With all the religious fighting within Iraq (1,000 Iraqis were killed every week), Iraq was now seen as a security risk, and the Bush administration deemed it necessary to draft a new oil law for Iraq which would allow companies like Shell and BP to sign 30-year contracts in which they could keep a large share of Iraq’s oil profits (hundreds of billions of dollars). The law placed no limits on the amount of profits foreign companies can take from the country, and it prevents Iraq’s elected parliamentarians from having any say in the terms for future oil contracts ever. This in effect sentences Iraq to perpetual poverty since, formerly, 95% of government revenues came from oil.
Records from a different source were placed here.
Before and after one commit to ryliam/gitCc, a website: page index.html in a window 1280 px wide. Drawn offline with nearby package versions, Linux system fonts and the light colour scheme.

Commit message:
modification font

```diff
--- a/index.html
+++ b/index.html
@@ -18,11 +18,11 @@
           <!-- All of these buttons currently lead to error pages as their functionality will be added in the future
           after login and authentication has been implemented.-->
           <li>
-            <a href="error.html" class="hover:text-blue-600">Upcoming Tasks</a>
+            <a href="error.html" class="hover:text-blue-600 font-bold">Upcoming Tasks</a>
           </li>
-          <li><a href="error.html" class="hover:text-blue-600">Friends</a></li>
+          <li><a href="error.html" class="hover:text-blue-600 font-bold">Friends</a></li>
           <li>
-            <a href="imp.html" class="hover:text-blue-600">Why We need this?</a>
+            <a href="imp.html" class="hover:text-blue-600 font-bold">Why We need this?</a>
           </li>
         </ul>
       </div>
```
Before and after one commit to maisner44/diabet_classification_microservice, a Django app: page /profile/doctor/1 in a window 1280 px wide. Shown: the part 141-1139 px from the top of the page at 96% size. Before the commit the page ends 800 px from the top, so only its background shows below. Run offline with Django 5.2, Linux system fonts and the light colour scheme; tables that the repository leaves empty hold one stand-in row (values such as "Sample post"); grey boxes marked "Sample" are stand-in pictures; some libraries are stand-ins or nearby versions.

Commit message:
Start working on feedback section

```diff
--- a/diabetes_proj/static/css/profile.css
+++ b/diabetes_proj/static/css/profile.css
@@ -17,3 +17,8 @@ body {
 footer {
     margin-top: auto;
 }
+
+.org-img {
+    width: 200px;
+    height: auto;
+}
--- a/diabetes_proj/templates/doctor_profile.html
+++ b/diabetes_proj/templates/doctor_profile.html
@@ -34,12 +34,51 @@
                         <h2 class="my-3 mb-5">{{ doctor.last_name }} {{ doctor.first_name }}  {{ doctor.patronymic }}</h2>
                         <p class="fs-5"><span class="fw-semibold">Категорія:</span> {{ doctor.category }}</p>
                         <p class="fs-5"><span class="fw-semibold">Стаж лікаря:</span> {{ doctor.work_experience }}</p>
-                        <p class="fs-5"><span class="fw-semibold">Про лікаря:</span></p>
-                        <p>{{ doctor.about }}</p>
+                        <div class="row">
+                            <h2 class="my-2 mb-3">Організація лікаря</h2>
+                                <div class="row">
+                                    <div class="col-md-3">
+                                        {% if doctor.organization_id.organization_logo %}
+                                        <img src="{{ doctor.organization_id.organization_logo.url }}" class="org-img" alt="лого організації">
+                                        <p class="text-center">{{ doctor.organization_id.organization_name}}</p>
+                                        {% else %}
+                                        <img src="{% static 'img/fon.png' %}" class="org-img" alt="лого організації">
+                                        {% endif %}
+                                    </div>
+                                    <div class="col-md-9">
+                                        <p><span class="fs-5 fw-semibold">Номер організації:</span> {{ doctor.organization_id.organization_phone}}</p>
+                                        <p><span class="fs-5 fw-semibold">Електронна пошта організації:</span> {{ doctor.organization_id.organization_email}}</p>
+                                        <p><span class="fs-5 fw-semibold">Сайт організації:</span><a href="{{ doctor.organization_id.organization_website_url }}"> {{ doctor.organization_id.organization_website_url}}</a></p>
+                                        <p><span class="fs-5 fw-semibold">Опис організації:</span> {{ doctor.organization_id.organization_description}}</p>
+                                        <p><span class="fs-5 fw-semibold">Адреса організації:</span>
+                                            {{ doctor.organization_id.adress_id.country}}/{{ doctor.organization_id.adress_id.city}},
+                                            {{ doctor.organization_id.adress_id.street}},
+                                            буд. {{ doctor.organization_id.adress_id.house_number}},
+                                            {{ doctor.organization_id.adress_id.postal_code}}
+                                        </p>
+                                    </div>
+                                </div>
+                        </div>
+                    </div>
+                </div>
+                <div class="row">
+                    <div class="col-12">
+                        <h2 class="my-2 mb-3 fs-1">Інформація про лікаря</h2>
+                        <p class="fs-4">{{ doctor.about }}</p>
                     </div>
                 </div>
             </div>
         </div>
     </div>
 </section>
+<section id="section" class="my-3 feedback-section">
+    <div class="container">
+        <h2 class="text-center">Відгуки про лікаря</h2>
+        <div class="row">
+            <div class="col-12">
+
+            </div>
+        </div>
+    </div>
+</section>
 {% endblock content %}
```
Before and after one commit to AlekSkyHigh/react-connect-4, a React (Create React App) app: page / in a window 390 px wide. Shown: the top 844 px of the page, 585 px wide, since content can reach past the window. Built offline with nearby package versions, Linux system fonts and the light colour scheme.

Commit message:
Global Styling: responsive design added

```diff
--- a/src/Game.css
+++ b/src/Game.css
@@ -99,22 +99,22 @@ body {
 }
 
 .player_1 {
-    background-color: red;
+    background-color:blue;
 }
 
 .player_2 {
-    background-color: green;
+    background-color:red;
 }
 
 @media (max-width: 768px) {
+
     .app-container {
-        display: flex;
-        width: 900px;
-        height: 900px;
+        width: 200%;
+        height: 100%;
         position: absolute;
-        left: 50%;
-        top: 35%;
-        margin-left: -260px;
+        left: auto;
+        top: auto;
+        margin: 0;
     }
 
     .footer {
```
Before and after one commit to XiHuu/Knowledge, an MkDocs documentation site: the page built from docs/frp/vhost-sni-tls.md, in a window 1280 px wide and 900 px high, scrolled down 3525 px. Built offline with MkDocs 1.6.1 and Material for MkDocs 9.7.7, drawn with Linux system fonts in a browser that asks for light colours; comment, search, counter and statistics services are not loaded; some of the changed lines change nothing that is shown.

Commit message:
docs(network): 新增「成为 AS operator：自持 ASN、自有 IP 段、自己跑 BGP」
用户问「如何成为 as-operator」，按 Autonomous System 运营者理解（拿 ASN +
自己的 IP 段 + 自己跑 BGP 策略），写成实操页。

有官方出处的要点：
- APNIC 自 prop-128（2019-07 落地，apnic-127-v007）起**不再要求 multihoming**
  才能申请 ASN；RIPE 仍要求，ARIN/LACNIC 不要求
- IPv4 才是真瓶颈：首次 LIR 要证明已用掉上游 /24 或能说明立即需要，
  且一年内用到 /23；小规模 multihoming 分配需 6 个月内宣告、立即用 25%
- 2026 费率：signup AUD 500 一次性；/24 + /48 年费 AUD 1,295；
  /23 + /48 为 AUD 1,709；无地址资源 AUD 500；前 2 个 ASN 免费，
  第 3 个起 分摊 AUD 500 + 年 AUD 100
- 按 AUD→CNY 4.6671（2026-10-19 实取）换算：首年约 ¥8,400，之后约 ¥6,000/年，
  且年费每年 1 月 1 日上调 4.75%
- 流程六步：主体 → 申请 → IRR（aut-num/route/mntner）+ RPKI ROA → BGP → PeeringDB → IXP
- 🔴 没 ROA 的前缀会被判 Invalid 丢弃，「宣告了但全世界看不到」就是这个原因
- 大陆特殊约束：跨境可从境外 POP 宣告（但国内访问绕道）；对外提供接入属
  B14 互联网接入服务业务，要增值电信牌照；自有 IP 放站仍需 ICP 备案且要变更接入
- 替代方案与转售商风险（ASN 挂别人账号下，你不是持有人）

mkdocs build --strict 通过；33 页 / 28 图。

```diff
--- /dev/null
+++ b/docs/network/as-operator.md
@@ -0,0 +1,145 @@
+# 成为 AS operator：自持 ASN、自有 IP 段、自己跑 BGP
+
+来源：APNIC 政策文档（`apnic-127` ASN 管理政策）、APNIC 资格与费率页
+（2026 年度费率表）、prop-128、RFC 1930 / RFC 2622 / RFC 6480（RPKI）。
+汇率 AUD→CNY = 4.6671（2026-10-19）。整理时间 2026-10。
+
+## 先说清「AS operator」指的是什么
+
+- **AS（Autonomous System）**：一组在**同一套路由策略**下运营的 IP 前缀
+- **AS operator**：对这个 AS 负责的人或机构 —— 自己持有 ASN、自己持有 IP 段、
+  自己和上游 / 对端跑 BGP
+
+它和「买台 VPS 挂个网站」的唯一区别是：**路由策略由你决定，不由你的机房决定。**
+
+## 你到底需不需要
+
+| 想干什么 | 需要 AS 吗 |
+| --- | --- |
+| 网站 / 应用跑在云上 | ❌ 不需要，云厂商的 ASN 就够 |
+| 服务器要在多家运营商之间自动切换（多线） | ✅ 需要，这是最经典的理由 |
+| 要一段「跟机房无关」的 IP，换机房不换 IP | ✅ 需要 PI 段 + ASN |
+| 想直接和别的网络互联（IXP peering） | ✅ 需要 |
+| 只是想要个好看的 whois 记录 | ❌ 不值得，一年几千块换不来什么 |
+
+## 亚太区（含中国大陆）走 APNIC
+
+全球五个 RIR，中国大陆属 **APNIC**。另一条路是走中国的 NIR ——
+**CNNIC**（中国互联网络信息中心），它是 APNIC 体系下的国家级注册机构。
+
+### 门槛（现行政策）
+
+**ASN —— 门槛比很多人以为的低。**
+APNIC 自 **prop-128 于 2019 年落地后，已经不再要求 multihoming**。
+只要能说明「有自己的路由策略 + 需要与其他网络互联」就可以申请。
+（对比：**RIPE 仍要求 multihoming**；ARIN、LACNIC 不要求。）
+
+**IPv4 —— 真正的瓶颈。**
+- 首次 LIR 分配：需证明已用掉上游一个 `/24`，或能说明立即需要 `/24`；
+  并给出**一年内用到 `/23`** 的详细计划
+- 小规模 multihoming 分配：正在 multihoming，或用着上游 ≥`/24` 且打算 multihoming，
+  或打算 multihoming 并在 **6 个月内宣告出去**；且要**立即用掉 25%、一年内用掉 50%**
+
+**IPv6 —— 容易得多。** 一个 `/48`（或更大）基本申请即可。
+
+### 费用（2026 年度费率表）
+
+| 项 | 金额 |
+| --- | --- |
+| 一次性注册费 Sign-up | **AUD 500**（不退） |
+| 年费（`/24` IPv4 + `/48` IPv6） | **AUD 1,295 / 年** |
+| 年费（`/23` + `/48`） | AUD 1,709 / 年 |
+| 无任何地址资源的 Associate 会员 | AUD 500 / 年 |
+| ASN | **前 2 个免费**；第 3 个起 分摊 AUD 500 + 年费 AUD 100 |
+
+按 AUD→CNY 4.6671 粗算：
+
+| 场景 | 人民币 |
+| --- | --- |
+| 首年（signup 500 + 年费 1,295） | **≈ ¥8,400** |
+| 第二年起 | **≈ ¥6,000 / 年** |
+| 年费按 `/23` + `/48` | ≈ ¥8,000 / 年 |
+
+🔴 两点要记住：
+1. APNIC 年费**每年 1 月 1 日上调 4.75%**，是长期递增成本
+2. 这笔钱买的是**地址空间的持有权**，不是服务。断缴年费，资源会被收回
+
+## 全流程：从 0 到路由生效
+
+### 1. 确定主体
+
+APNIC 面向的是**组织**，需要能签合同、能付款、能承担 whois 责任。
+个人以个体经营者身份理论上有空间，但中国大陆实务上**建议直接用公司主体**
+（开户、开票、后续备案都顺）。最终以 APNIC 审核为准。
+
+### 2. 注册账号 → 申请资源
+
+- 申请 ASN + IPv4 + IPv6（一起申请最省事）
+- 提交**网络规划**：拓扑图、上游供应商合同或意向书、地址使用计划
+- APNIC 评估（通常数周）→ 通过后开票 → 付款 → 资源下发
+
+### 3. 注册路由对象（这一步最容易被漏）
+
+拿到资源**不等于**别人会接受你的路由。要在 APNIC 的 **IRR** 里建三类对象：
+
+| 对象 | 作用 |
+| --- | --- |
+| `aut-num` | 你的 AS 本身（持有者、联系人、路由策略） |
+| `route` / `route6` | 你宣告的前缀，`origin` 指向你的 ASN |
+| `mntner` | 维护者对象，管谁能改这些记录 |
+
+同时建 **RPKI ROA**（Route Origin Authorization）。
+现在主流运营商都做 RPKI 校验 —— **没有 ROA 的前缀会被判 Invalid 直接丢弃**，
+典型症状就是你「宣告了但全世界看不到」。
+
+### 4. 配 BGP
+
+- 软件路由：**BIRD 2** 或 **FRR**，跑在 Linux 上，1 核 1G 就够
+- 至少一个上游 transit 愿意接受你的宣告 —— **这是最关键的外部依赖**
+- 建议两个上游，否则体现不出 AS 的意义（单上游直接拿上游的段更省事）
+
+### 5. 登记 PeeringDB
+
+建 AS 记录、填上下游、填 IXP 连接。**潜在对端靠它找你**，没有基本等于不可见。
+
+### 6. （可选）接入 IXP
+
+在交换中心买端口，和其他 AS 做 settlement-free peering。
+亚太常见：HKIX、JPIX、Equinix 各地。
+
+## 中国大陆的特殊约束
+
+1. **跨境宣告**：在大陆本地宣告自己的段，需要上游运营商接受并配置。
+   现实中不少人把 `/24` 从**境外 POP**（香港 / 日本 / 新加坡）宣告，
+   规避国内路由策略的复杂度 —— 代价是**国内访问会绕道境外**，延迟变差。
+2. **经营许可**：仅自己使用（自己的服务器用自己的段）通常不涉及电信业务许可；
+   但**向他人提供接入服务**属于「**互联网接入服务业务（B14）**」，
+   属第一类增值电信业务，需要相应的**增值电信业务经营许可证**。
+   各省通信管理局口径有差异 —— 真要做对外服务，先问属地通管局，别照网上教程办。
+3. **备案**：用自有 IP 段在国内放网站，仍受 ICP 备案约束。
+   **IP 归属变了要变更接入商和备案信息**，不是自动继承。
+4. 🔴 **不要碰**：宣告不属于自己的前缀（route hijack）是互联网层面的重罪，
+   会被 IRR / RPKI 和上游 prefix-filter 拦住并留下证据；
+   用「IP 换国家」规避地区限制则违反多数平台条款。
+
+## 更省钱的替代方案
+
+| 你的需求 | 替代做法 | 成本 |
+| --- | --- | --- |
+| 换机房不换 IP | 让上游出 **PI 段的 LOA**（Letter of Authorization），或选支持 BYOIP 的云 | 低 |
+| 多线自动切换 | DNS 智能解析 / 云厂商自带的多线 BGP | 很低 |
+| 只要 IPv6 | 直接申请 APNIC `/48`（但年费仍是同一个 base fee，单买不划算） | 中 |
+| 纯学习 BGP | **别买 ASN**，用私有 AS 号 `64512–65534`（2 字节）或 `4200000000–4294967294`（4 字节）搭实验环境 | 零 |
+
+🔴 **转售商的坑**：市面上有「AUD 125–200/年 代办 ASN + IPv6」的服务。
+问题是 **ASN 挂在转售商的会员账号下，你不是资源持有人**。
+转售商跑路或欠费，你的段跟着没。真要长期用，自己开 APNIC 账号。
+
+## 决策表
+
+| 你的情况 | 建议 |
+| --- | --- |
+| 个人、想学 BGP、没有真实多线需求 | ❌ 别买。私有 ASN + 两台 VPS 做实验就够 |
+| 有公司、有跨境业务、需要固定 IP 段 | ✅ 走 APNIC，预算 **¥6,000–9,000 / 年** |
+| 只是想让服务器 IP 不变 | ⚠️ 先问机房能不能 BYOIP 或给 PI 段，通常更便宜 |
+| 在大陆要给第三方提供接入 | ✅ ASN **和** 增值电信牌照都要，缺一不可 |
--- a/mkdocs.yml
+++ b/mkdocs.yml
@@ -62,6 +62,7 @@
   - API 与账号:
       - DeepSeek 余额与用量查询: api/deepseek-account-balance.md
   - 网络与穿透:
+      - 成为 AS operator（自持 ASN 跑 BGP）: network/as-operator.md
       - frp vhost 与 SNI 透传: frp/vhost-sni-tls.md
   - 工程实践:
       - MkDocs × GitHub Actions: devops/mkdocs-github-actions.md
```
Iraq’s cabinet (hand-picked by the US) adopted the law in February 2007. The Federal Oil and Gas Council was created to be the ultimate decision-makers on all oil matters, and to be advised by “an appointed panel of oil experts from inside and outside Iraq.”

In 2004, the U.S. State Department launched a new branch: the Office of Reconstruction and Stabilization. It pays private contractors to draw up plans to reconstruct 25 different countries that may one day find themselves the target of U.S.-sponsored destruction. Corporations and consultants are currently lined up on pre-signed contracts so they can act as soon as disaster strikes.

Current Iraqi Demographics (2006 figures):
Population: 26.7 million (Canada – 32.8; U.S. – 303.3)
Infant mortality rate: 48.6 deaths/l,000 live births (Canada – 4.8; U.S.- 6.4)
Fertility rate: 4.1 children/woman (Canada – 1.6; U.S. - 2.0)
Life expectancy: 69.0 years (Canada – 79.8; U.S. – 78.0)
Median age: 19.7 years (Canada – 39.5; U.S. – 35.3)
Ethnic groups: 78% Arab, 17% Kurd, 5% other (mainly Assyrian and Turkmen)
Religions: 97% Muslim (65% Shia, 32% Sunni), 3% other (mainly Christian)
Shi’ism / Shia / Shi’ite – ruler must be a direct descendant of Mohammad
Sunni (majority of Muslims, except in Iraq and Iran) – ruler can be any person
elected by a majority;


1. What are the groupthink ideas about the war in Iraq (and/or some other incidents you might know about) being promoted by mass media?

2. Using your knowledge about the psychology of conformity, explain why the US expected to be able to get total conformity to their plan after bombing the Baghdad?

3. Using your knowledge about the psychology of conformity inoculation, speculate on why the Iraqis are “unshockable”? Why didn’t they conform to the US authority like so many other countries did?

4. In what way is Chomsky’s idea of manufactured consent necessary to free market methods? How can we avoid this phenomenon?

5. What makes Canada different? Consider Linda McQuaig’s work as well as Maude Barlow and Tony Clarke’s success in stopping the MAI.